* _WHAT YOU SHOULD DO_: Return only those lines of the listing that hold the word "const".

* _TASK INPUTS_:
====

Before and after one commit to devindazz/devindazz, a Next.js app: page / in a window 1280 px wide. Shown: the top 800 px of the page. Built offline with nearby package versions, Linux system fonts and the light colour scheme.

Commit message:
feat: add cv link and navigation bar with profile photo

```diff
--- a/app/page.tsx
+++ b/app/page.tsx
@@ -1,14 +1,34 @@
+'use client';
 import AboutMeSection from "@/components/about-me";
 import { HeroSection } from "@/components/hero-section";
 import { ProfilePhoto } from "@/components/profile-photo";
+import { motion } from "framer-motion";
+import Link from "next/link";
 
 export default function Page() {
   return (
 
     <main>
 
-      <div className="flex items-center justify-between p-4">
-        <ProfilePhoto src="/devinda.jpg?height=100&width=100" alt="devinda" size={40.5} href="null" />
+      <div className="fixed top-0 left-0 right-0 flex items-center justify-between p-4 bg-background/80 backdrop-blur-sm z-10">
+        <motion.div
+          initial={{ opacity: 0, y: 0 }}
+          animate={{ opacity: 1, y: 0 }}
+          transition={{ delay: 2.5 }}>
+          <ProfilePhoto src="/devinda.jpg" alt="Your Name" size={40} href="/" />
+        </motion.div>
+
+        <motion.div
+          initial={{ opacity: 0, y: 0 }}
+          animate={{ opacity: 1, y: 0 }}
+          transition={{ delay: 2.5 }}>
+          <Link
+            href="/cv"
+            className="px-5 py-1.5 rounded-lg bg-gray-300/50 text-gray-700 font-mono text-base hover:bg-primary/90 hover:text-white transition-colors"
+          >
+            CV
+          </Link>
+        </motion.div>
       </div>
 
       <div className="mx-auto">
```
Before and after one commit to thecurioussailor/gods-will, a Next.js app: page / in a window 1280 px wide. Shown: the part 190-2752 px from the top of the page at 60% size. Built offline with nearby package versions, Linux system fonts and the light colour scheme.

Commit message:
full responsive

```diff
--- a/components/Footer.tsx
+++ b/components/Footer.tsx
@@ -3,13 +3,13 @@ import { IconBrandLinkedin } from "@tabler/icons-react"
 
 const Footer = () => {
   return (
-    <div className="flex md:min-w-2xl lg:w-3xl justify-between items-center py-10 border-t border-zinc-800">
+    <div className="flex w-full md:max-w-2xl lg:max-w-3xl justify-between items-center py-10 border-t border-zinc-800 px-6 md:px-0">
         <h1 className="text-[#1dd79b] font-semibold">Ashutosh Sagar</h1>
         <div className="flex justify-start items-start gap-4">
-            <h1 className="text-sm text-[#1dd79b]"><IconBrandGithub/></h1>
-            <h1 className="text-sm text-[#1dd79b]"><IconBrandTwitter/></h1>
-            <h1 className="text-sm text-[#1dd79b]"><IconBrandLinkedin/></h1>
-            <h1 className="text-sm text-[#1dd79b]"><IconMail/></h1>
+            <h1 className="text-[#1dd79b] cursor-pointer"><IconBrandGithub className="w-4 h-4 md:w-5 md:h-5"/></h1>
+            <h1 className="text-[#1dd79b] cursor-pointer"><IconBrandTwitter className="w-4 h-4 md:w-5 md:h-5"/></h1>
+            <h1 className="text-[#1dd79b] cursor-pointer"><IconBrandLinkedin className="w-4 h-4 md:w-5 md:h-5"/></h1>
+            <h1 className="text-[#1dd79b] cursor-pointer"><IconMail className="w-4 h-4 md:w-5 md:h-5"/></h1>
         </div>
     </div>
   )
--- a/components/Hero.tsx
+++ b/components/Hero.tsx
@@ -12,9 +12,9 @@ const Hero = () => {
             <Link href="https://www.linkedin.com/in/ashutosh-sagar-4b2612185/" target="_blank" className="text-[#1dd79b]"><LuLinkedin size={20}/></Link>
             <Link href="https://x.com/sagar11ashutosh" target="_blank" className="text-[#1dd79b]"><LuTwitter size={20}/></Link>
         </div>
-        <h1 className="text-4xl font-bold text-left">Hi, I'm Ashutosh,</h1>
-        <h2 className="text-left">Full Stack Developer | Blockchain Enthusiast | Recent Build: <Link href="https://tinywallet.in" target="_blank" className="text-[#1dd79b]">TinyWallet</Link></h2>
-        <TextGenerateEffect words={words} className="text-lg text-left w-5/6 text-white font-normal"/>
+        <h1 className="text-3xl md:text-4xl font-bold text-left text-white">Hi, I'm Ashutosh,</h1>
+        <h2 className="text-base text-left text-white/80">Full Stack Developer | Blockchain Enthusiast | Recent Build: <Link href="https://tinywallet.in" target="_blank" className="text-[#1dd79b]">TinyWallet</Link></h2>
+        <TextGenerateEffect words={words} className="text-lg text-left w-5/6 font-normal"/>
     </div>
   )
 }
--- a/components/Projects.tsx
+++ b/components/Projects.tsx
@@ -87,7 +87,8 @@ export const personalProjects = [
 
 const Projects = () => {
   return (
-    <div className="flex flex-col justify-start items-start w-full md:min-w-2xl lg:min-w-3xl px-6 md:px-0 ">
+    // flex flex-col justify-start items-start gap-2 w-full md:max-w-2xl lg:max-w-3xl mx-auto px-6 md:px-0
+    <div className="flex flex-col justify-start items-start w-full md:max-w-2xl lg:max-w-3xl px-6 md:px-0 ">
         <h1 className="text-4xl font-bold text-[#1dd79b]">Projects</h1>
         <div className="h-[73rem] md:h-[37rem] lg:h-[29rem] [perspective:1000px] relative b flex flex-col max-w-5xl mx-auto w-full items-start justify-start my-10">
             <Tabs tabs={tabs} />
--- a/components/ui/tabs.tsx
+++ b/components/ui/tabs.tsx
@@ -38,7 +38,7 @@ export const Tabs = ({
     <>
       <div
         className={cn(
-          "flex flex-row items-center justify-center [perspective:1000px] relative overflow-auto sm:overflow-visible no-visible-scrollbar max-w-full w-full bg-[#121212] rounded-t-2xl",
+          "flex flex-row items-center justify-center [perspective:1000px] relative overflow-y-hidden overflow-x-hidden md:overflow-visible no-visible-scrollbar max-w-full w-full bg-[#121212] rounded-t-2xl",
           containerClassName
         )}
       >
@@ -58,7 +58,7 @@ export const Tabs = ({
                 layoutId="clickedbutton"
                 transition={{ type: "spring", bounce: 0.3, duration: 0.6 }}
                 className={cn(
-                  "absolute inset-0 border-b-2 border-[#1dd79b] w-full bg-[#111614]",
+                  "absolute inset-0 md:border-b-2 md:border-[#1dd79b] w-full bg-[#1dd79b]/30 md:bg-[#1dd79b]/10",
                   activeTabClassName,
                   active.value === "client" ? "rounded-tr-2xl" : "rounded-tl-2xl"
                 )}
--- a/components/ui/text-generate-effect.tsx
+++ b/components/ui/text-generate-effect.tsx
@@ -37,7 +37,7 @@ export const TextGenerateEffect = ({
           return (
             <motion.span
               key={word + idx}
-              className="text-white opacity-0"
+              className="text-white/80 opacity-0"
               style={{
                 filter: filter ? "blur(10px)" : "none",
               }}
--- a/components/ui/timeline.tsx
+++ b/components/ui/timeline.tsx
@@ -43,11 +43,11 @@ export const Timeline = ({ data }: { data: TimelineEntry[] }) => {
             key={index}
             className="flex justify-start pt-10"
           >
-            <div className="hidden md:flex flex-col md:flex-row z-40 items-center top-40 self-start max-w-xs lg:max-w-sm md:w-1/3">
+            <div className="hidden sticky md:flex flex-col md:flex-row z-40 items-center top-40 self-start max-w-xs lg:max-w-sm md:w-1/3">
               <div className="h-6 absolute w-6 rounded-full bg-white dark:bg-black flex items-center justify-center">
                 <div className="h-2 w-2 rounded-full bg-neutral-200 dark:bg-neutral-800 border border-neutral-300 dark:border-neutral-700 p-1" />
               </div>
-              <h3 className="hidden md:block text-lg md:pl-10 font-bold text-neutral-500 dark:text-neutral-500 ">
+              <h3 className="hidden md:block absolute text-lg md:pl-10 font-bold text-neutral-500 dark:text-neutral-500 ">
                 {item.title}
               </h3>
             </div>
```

====

* _ANSWER TO THE PROBLEM_:
 const Footer = () => {
@@ -12,9 +12,9 @@ const Hero = () => {
@@ -87,7 +87,8 @@ export const personalProjects = [
 const Projects = () => {
@@ -38,7 +38,7 @@ export const Tabs = ({
@@ -58,7 +58,7 @@ export const Tabs = ({
@@ -37,7 +37,7 @@ export const TextGenerateEffect = ({
@@ -43,11 +43,11 @@ export const Timeline = ({ data }: { data: TimelineEntry[] }) => {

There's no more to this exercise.